According to its operating results for the second quarter, the passengers airlifted to Europe increased by 11 percent to 158,247 compared to the corresponding period last year.
This, the airline said, was on the back of an 8.6 percent capacity growth which in turn resulted in an 83.3 percent seat occupancy level.
“Capacity offered into Europe registered an 8.6 percent growth compared to the same quarter of prior year as a result of introducing direct flights to Rome and operating double daily weekend flights on London route,” the carrier explained in a statement.
In the Middle East, Far East and India regions, passenger traffic also improved by 18.7 percent to 133,833 against a capacity growth of 9.7 percent.
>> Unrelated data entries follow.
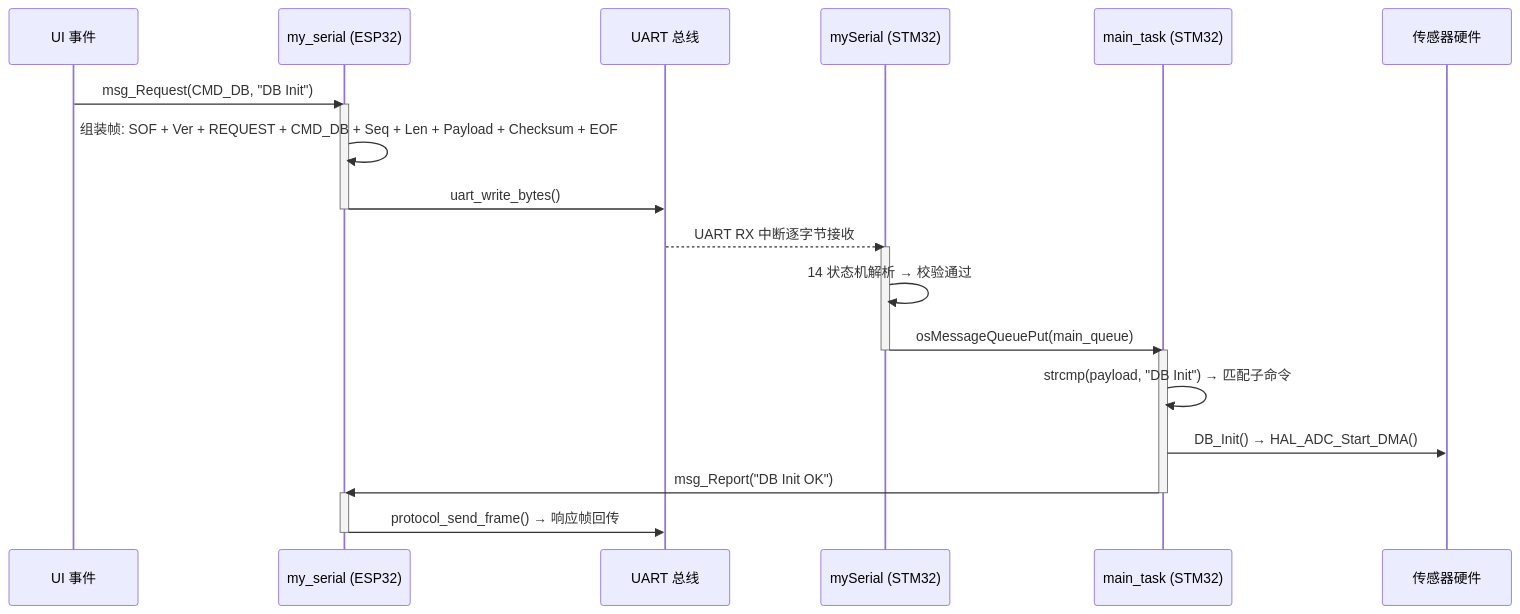
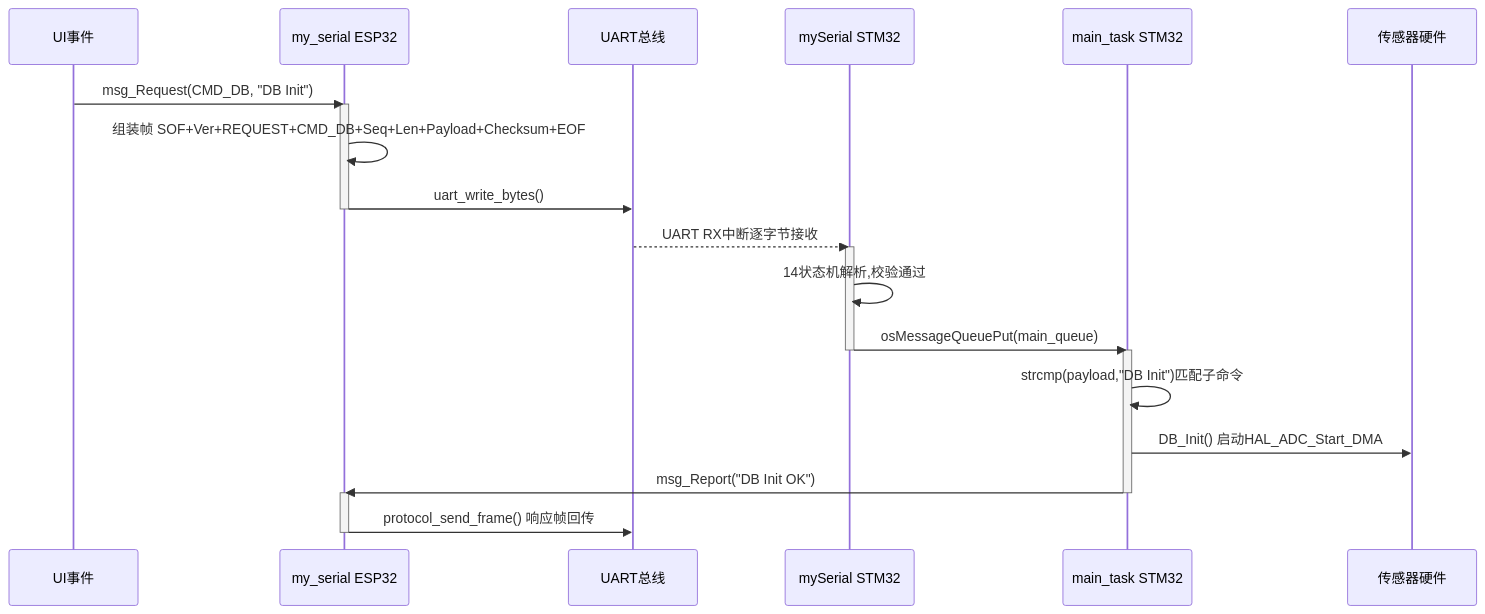
One commit to Li-HF2025/-enviroment_monitor_-_1_ changed the fourth of 5 diagrams in README.md. Above: the diagram before and after it, drawn with Mermaid. The commit also changed other lines of this file, not shown here.

First line of the commit message:
Fix Mermaid diagram syntax for GitHub rendering compatibility

````diff
--- a/README.md
+++ b/README.md
@@ -1077,31 +1074,31 @@
 ```mermaid
 sequenceDiagram
-    participant UI as UI 事件
-    participant SER as my_serial (ESP32)
-    participant UART as UART 总线
-    participant STM as mySerial (STM32)
-    participant MAIN as main_task (STM32)
+    participant UI as UI事件
+    participant SER as my_serial ESP32
+    participant UART as UART总线
+    participant STM as mySerial STM32
+    participant MAIN as main_task STM32
     participant HW as 传感器硬件
 
     UI->>SER: msg_Request(CMD_DB, "DB Init")
     activate SER
-    SER->>SER: 组装帧: SOF + Ver + REQUEST + CMD_DB + Seq + Len + Payload + Checksum + EOF
+    SER->>SER: 组装帧 SOF+Ver+REQUEST+CMD_DB+Seq+Len+Payload+Checksum+EOF
     SER->>UART: uart_write_bytes()
     deactivate SER
 
-    UART-->>STM: UART RX 中断逐字节接收
+    UART-->>STM: UART RX中断逐字节接收
     activate STM
-    STM->>STM: 14 状态机解析 → 校验通过
+    STM->>STM: 14状态机解析,校验通过
     STM->>MAIN: osMessageQueuePut(main_queue)
     deactivate STM
 
     activate MAIN
-    MAIN->>MAIN: strcmp(payload, "DB Init") → 匹配子命令
-    MAIN->>HW: DB_Init() → HAL_ADC_Start_DMA()
+    MAIN->>MAIN: strcmp(payload,"DB Init")匹配子命令
+    MAIN->>HW: DB_Init() 启动HAL_ADC_Start_DMA
     MAIN->>SER: msg_Report("DB Init OK")
     deactivate MAIN
 
     activate SER
-    SER->>UART: protocol_send_frame() → 响应帧回传
+    SER->>UART: protocol_send_frame() 响应帧回传
     deactivate SER
 ```
````
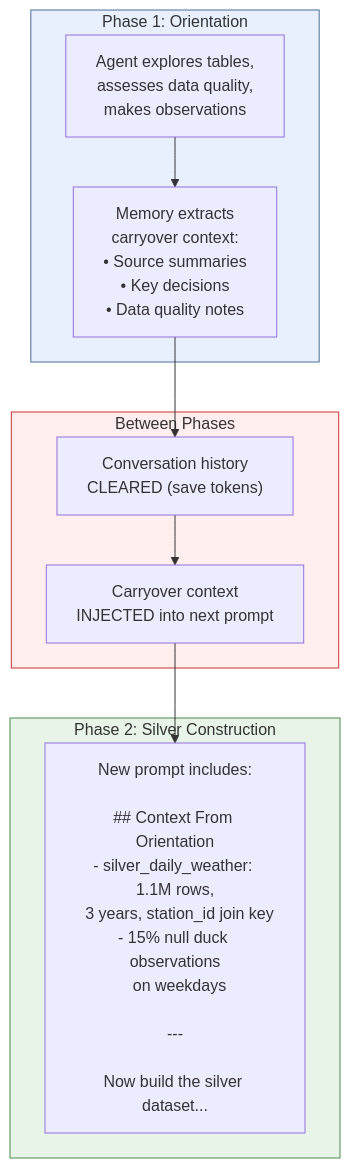
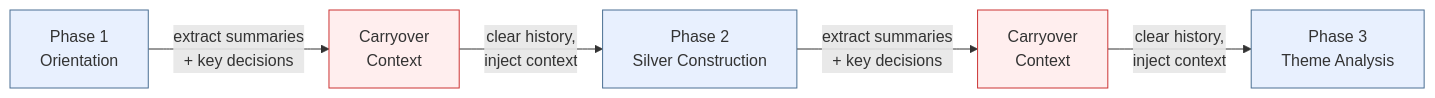
Before and after one commit to jweinberg-a2a/versifai-data-agents: the seventh of 9 diagrams in docs/run-management.md, drawn with Mermaid. The commit also changed other lines of this file and 4 other files, not shown here.

Commit message:
diagrams fixed

````diff
--- a/docs/run-management.md
+++ b/docs/run-management.md
@@ -482,24 +431,13 @@
 ```mermaid
-flowchart TD
-    subgraph phase1["Phase 1: Orientation"]
-        WORK1["Agent explores tables,<br>assesses data quality,<br>makes observations"]
-        WORK1 --> CARRY1["Memory extracts<br>carryover context:<br>• Source summaries<br>• Key decisions<br>• Data quality notes"]
-    end
+flowchart LR
+    P1["Phase 1<br>Orientation"] -->|"extract summaries<br>+ key decisions"| CTX["Carryover<br>Context"]
+    CTX -->|"clear history,<br>inject context"| P2["Phase 2<br>Silver Construction"]
+    P2 -->|"extract summaries<br>+ key decisions"| CTX2["Carryover<br>Context"]
+    CTX2 -->|"clear history,<br>inject context"| P3["Phase 3<br>Theme Analysis"]
 
-    subgraph reset["Between Phases"]
-        CLEAR["Conversation history<br>CLEARED (save tokens)"]
-        INJECT["Carryover context<br>INJECTED into next prompt"]
-    end
-
-    subgraph phase2["Phase 2: Silver Construction"]
-        PROMPT["New prompt includes:<br><br>## Context From Orientation<br>- silver_daily_weather: 1.1M rows,<br>  3 years, station_id join key<br>- 15% null duck observations<br>  on weekdays<br><br>---<br><br>Now build the silver dataset..."]
-    end
-
-    CARRY1 --> CLEAR
-    CLEAR --> INJECT
-    INJECT --> PROMPT
-
-    style phase1 fill:#e8f0fe,stroke:#4a6f93
-    style reset fill:#fee,stroke:#c33
-    style phase2 fill:#e8f4e8,stroke:#4a8a4a
+    style P1 fill:#e8f0fe,stroke:#4a6f93
+    style CTX fill:#fee,stroke:#c33
+    style P2 fill:#e8f0fe,stroke:#4a6f93
+    style CTX2 fill:#fee,stroke:#c33
+    style P3 fill:#e8f0fe,stroke:#4a6f93
 ```
````
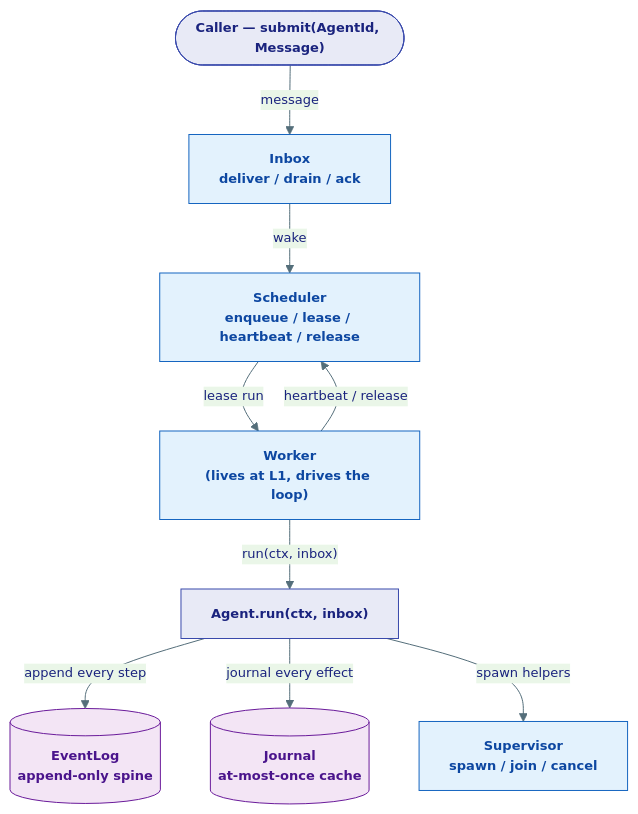
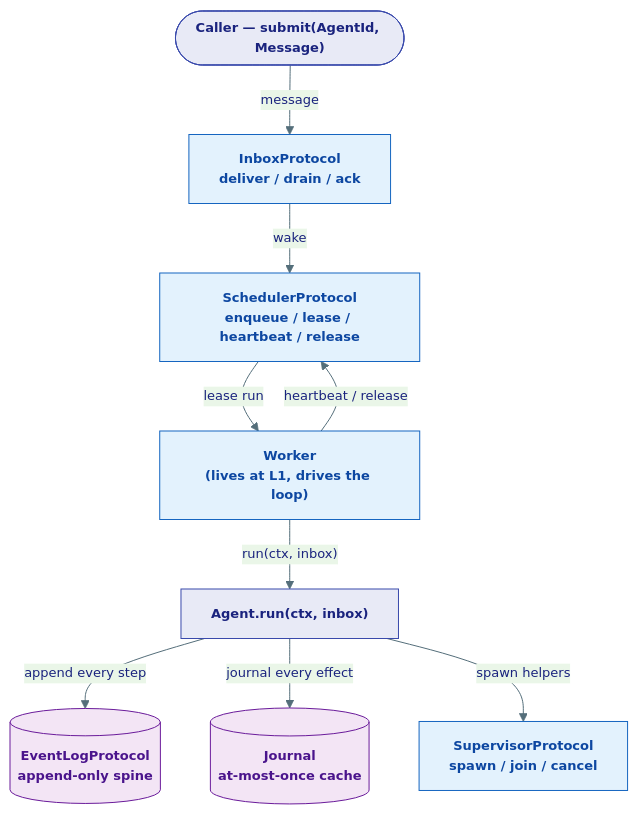
Before and after one commit to Ravikumarchavva/agent-substrate: the first of 6 diagrams in agents/agent-substrate/docs/kernel/07-runtime.md, drawn with Mermaid. The commit also changed other lines of this file and 133 other files, not shown here.

First line of the commit message:
Refactor EventLog and related components to EventLogProtocol; update tests accordingly

````diff
--- a/agents/agent-substrate/docs/kernel/07-runtime.md
+++ b/agents/agent-substrate/docs/kernel/07-runtime.md
@@ -42,25 +42,25 @@
 ```mermaid
 %%{init: {'theme': 'base', 'themeVariables': {'primaryColor': '#E8EAF6','primaryTextColor': '#1A237E','primaryBorderColor': '#3949AB','lineColor': '#546E7A','fontSize': '13px'}}}%%
 flowchart TB
     classDef runtime fill:#E3F2FD,stroke:#1565C0,color:#0D47A1,font-weight:bold
     classDef agent fill:#E8EAF6,stroke:#3949AB,color:#1A237E,font-weight:bold
     classDef store fill:#F3E5F5,stroke:#6A1B9A,color:#4A148C,font-weight:bold
 
     C(["Caller — submit(AgentId, Message)"]):::agent
-    INB["Inbox<br/>deliver / drain / ack"]:::runtime
-    SCH["Scheduler<br/>enqueue / lease / heartbeat / release"]:::runtime
+    INB["InboxProtocol<br/>deliver / drain / ack"]:::runtime
+    SCH["SchedulerProtocol<br/>enqueue / lease / heartbeat / release"]:::runtime
     WK["Worker<br/>(lives at L1, drives the loop)"]:::runtime
     AG["Agent.run(ctx, inbox)"]:::agent
-    EL[("EventLog<br/>append-only spine")]:::store
+    EL[("EventLogProtocol<br/>append-only spine")]:::store
     JN[("Journal<br/>at-most-once cache")]:::store
-    SUP["Supervisor<br/>spawn / join / cancel"]:::runtime
+    SUP["SupervisorProtocol<br/>spawn / join / cancel"]:::runtime
 
     C -->|"message"| INB
     INB -->|"wake"| SCH
     SCH -->|"lease run"| WK
     WK -->|"run(ctx, inbox)"| AG
     AG -->|"append every step"| EL
     AG -->|"journal every effect"| JN
     AG -->|"spawn helpers"| SUP
     WK -->|"heartbeat / release"| SCH
 ```
````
Bombay registered the highest growth in these regions at 26.4 percent, a scenario that was attributed to the deployment of a Boeing 777 in July and August 2011.
The same improvement was recorded within Africa with a total of 509,570 travellers uplifted within that period.
The introduction of additional frequencies in the Northern Africa region to meet demand for business travellers especially in the Juba in Southern Sudan route accounted for the 8.1 percent growth in capacity.
The increased frequencies to Bangui, Libreville via Douala and Brazzaville route connecting through Kinshasa also saw the capacity offered in the Central Africa region grow by 5.4 percent.
“Capacity in Southern Africa grew by 5.4 percent due to introduction of Nampula in December 2010 and increased frequencies to Harare and Maputo. West Africa capacity grew by 8.6 percent mainly from increased operations on Bamako Dakar and the introduction of Ouagadougou and N’Djamena via Cotonou,” the airline added.
However, the cancellation of night flights to Zanzibar as a result of low demand and operating combined flights to Bujumbura and Kigali as opposed to direct flights evidenced last year did affect the capacity made available in the East African region shrinking 13.3 percent compared to last year due.
Locally, passengers ferried within Kenya grew by an impressive 42 percent to 202,826 with a cabin factor of 74 percent achieved.
Capacity grew by 35.4 percent largely due to the introduction of the Mombasa shuttle from November 2010 averaging 10 daily flights and the re-introduction of Malindi flights.
Kisumu saw a 28.6 percent growth in capacity through increased frequencies with an average of 20 flights operating per week.
The improved performance was also replicated in the cargo business which recorded a 13.5 growth in tonnage compared to last year’s level emphasising an ‘improved business environment and increased sales efforts’.